Gather all lines from the material that contain "AuthForm".

### Data extracts

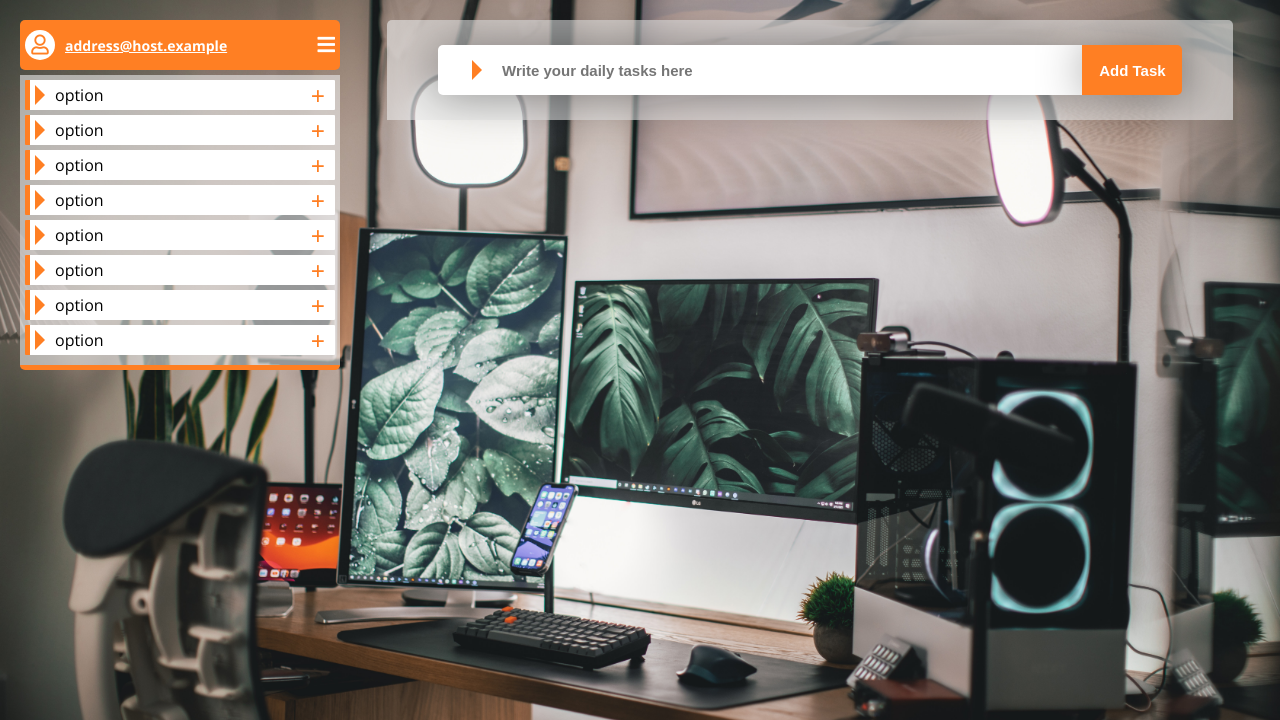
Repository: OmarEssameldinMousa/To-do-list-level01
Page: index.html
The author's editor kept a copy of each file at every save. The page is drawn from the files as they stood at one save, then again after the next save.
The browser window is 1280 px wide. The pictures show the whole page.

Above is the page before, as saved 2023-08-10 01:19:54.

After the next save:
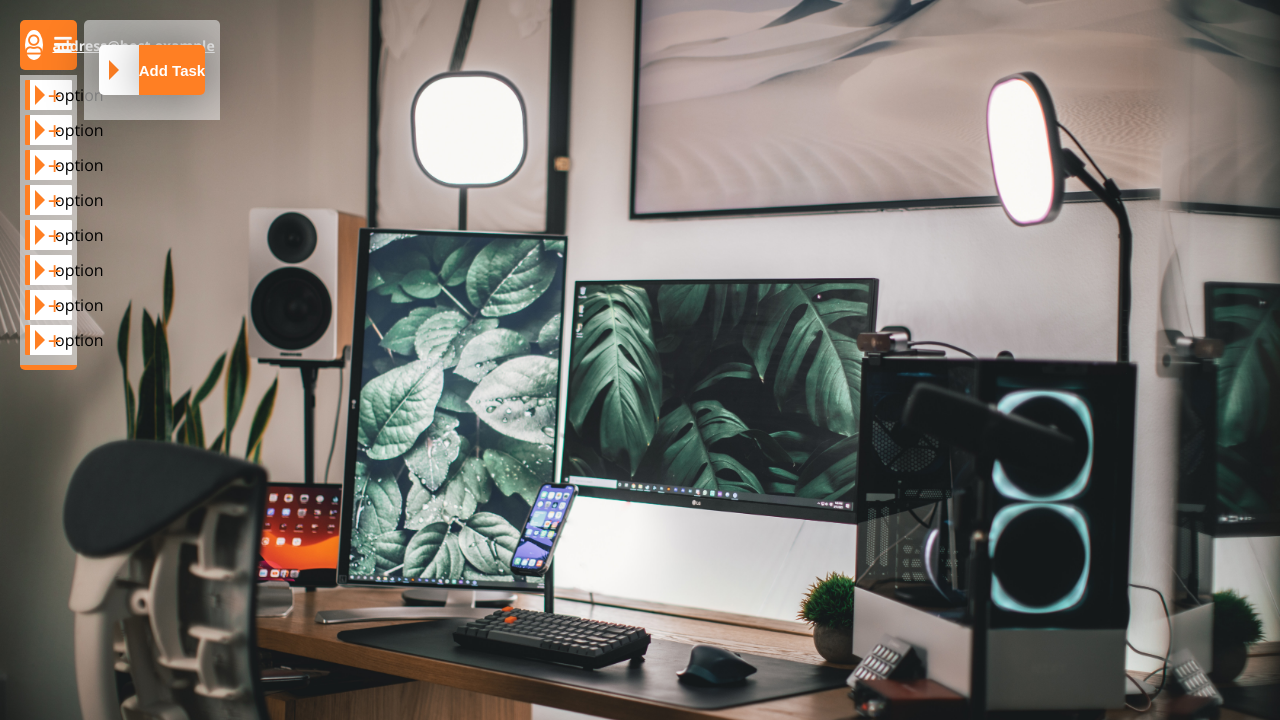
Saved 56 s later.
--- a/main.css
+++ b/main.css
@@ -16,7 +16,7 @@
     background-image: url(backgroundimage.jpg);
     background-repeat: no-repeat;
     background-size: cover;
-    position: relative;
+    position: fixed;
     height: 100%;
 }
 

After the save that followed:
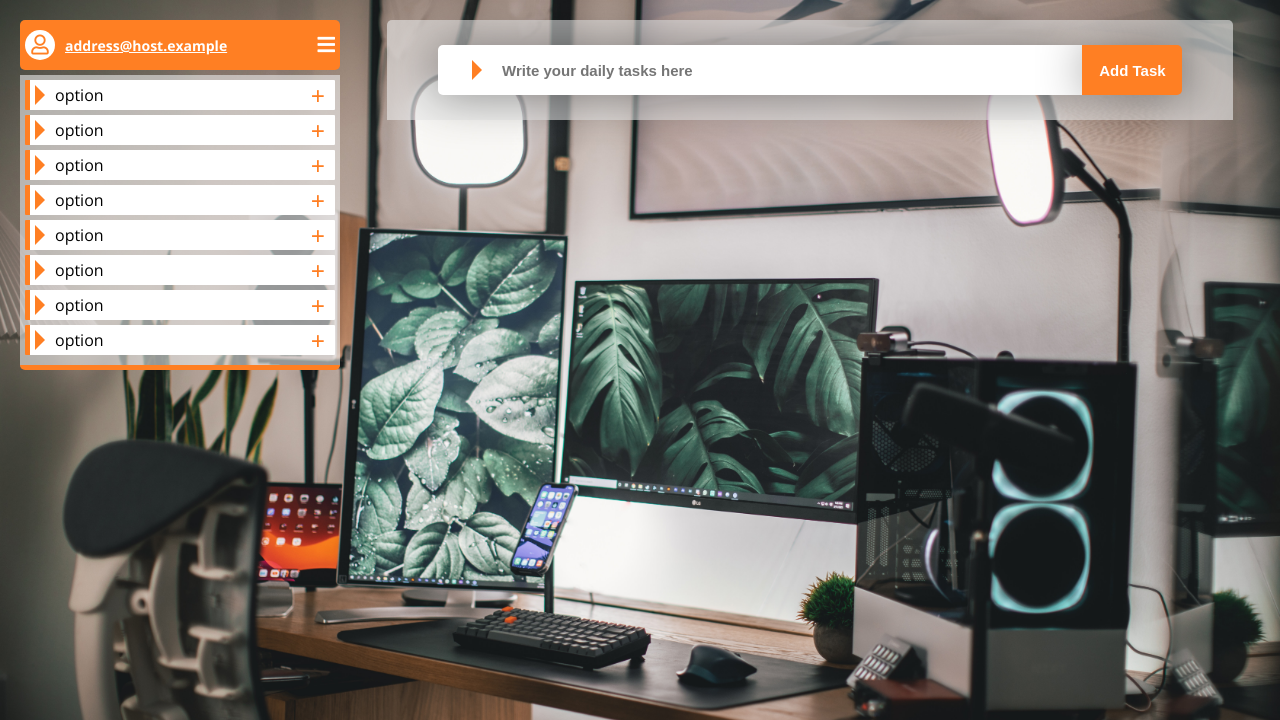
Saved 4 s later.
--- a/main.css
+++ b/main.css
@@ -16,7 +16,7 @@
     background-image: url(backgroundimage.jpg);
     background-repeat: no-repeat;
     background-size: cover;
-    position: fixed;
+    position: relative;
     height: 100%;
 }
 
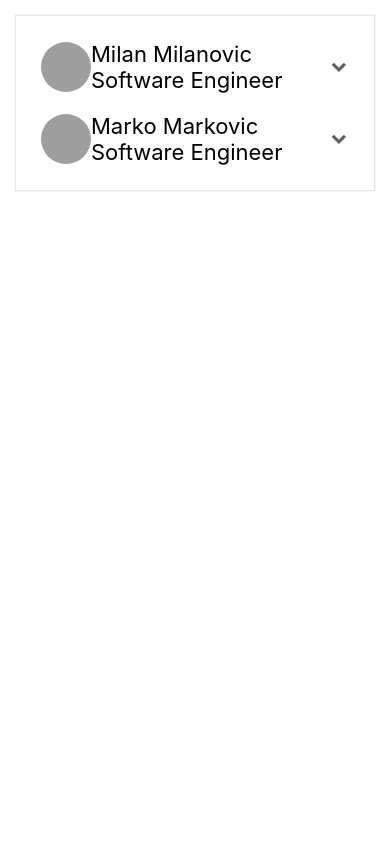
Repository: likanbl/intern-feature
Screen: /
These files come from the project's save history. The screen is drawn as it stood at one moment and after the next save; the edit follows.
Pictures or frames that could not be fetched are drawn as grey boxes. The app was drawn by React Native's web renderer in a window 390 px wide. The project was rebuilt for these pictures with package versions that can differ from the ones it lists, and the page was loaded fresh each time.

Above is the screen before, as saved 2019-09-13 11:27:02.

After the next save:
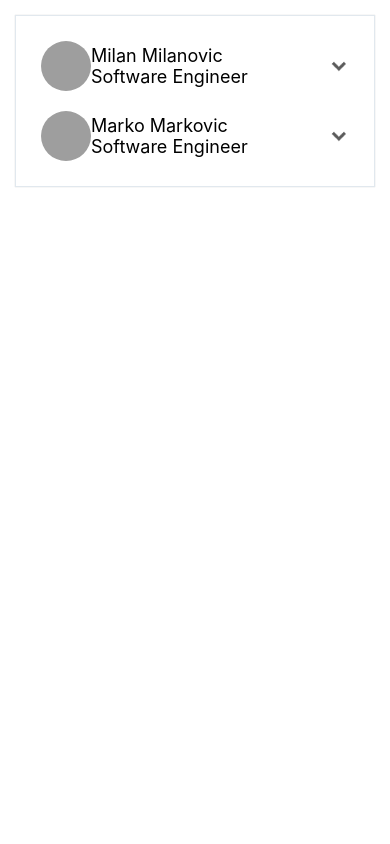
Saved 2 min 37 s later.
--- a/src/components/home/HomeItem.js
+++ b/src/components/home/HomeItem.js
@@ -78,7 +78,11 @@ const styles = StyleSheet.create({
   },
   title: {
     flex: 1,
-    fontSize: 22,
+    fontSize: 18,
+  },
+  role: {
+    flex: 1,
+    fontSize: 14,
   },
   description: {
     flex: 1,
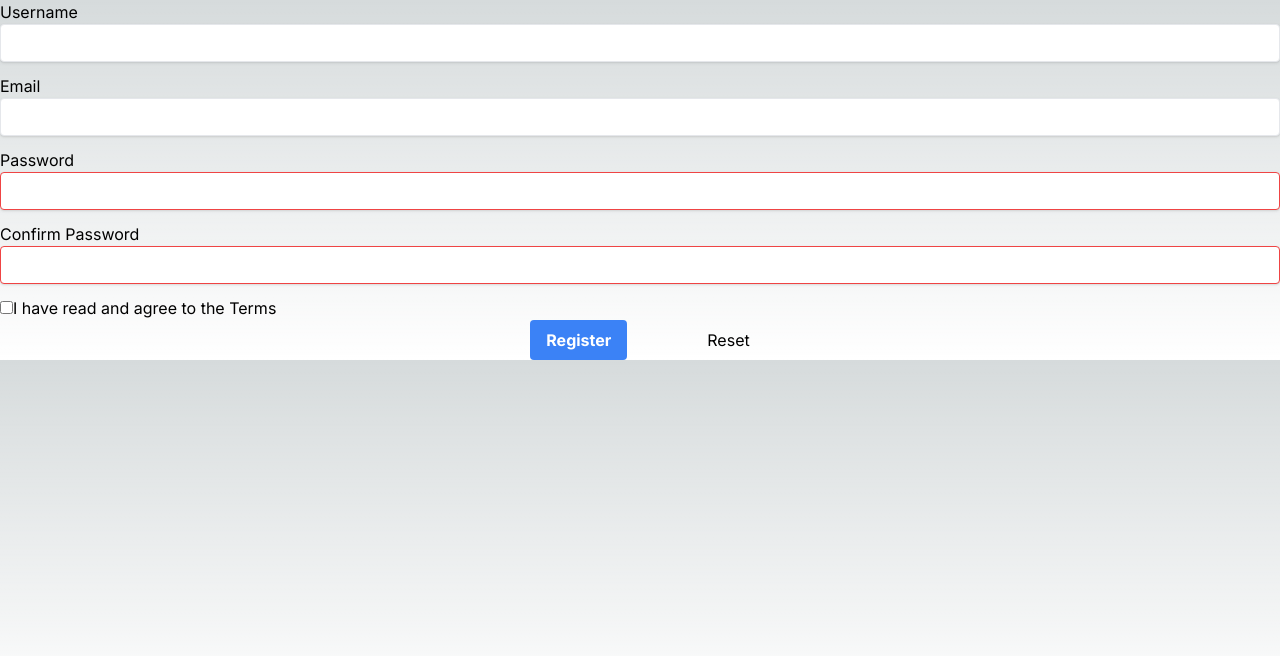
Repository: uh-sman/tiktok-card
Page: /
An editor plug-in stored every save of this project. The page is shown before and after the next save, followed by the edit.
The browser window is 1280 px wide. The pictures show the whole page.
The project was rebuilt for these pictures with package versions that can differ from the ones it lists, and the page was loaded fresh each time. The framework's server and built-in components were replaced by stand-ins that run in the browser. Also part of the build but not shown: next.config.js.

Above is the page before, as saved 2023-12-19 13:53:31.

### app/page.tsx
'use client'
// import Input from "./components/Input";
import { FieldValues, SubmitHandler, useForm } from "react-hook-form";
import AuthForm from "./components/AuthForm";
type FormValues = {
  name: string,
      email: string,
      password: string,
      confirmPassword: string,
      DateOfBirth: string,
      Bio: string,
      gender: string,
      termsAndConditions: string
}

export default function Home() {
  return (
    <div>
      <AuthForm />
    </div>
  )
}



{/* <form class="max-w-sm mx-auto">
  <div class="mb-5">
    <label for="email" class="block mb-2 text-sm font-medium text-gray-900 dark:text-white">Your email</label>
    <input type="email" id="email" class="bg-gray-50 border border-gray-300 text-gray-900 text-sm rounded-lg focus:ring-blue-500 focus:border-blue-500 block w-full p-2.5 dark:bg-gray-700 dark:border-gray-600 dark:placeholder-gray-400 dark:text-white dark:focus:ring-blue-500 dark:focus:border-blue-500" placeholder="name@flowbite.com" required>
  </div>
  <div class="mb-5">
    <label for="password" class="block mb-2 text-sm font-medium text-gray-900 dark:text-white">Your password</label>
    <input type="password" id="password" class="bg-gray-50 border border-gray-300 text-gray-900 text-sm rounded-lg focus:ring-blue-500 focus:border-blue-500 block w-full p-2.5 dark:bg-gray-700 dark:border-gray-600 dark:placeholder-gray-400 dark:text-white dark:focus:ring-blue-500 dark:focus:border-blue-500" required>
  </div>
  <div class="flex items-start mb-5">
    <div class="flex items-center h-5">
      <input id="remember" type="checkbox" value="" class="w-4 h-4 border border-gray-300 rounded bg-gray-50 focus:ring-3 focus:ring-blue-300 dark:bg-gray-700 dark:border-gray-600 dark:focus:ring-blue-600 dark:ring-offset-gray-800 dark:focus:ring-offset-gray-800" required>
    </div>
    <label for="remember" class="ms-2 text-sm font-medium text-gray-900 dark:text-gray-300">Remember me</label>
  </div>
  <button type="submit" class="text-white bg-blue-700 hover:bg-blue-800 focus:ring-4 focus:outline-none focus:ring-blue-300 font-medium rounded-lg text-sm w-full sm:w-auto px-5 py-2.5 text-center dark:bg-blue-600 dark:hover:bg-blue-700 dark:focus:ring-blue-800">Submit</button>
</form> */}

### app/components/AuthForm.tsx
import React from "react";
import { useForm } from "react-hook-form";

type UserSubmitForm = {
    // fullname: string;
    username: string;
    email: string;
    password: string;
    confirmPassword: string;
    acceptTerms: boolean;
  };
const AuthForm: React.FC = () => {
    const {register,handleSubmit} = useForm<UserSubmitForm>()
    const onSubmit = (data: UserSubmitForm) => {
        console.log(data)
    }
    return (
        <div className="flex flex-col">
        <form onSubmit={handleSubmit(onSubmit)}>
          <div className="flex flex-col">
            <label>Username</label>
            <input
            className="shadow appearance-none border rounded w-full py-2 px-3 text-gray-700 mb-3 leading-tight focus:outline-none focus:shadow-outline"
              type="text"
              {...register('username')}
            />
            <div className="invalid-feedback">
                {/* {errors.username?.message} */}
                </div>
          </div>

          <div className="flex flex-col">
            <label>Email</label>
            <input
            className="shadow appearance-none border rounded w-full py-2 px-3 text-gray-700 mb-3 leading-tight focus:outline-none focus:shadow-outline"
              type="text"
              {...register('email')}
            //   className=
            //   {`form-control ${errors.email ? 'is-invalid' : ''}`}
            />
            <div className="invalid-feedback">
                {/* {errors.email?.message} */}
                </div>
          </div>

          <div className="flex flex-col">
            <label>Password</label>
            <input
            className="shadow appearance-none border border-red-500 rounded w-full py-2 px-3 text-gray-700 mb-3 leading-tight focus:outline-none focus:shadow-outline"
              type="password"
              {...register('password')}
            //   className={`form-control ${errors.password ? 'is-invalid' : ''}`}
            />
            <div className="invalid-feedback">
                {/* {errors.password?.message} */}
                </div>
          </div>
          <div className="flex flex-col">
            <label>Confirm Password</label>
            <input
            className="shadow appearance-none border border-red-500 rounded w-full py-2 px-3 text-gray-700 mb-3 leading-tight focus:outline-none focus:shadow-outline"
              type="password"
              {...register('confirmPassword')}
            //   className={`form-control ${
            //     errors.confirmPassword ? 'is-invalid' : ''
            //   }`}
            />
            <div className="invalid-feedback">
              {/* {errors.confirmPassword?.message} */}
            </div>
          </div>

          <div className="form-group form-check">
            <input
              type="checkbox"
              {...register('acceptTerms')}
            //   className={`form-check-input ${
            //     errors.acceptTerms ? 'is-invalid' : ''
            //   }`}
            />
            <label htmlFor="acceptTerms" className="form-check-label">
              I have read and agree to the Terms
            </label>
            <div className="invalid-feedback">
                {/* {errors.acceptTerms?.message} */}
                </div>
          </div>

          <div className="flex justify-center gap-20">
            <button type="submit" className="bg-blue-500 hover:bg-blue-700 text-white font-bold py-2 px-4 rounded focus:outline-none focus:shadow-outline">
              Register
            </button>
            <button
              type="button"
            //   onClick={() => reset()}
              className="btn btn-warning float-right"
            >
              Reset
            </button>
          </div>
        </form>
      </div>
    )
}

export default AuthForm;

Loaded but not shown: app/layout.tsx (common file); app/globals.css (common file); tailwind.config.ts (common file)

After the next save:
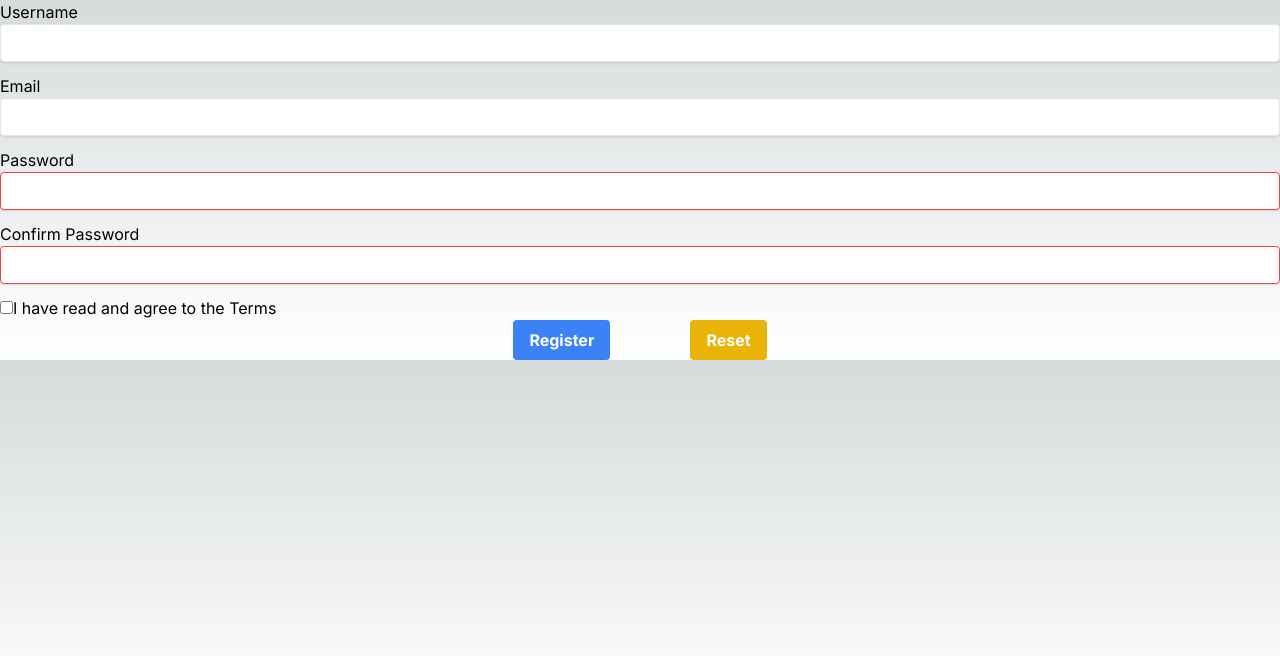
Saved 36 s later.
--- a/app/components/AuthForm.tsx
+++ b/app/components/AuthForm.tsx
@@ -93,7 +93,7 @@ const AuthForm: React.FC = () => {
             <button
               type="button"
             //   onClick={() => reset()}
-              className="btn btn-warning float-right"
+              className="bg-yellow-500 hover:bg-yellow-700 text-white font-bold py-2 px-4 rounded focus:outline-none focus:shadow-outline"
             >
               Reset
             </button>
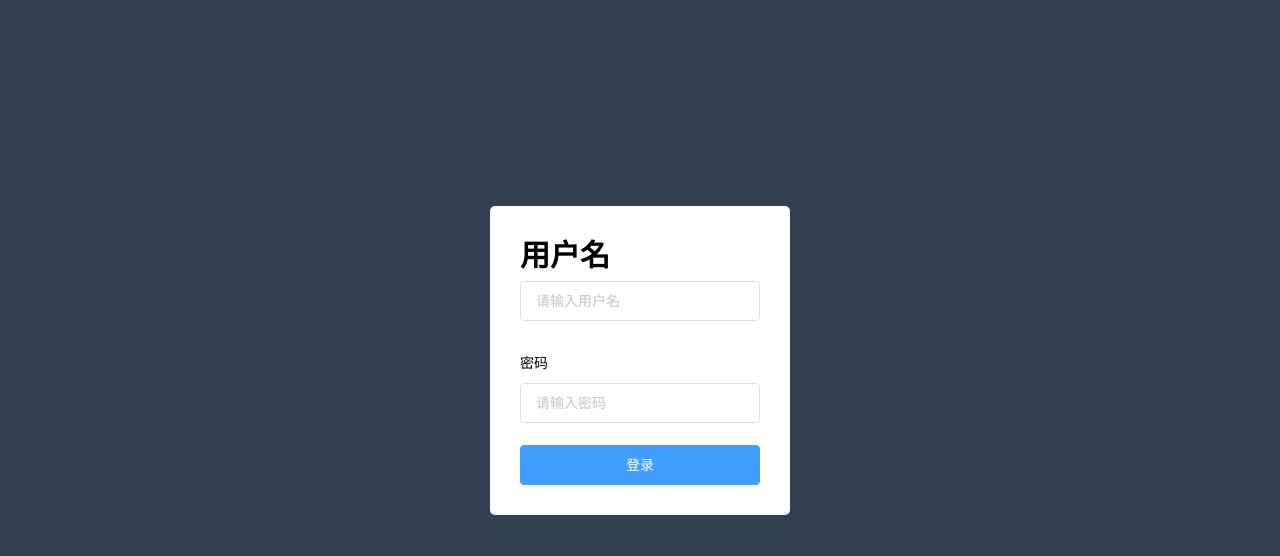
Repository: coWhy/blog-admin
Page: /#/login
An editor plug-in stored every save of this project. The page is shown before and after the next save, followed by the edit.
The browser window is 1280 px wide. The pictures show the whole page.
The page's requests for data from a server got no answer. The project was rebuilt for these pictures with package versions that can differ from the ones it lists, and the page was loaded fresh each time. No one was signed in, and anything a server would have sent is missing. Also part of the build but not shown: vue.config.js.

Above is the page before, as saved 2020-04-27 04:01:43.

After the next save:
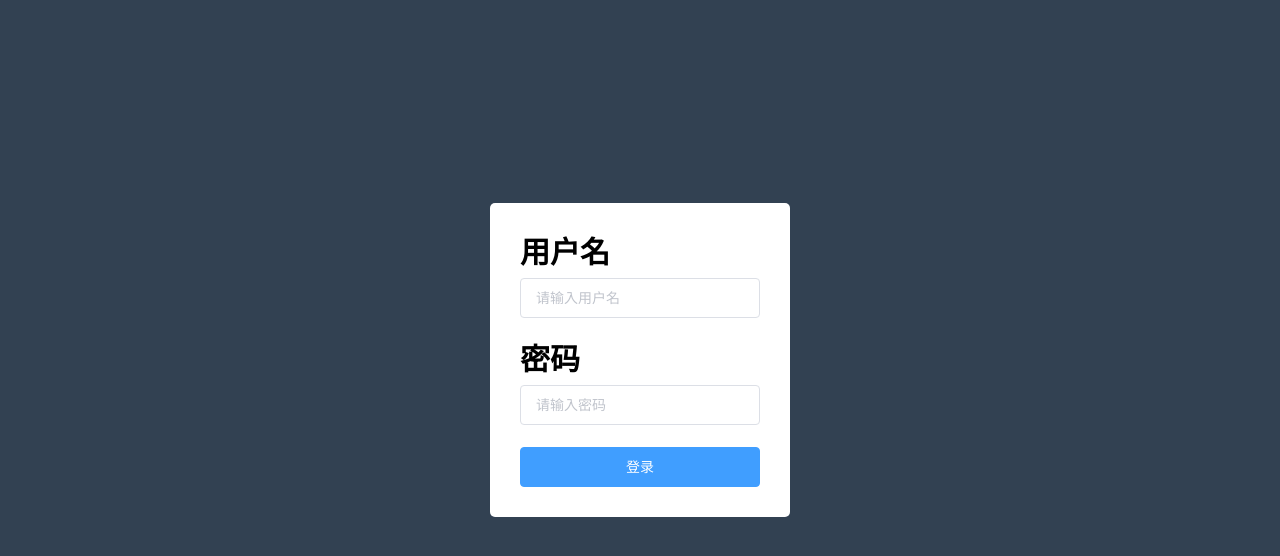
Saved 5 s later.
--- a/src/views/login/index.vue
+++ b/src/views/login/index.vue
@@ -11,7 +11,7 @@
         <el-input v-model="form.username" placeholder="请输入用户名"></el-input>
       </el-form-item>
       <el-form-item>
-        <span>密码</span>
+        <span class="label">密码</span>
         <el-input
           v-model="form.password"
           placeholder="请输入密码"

######

_Response area_
import AuthForm from "./components/AuthForm";
      <AuthForm />
### app/components/AuthForm.tsx
const AuthForm: React.FC = () => {
export default AuthForm;
--- a/app/components/AuthForm.tsx
+++ b/app/components/AuthForm.tsx
@@ -93,7 +93,7 @@ const AuthForm: React.FC = () => {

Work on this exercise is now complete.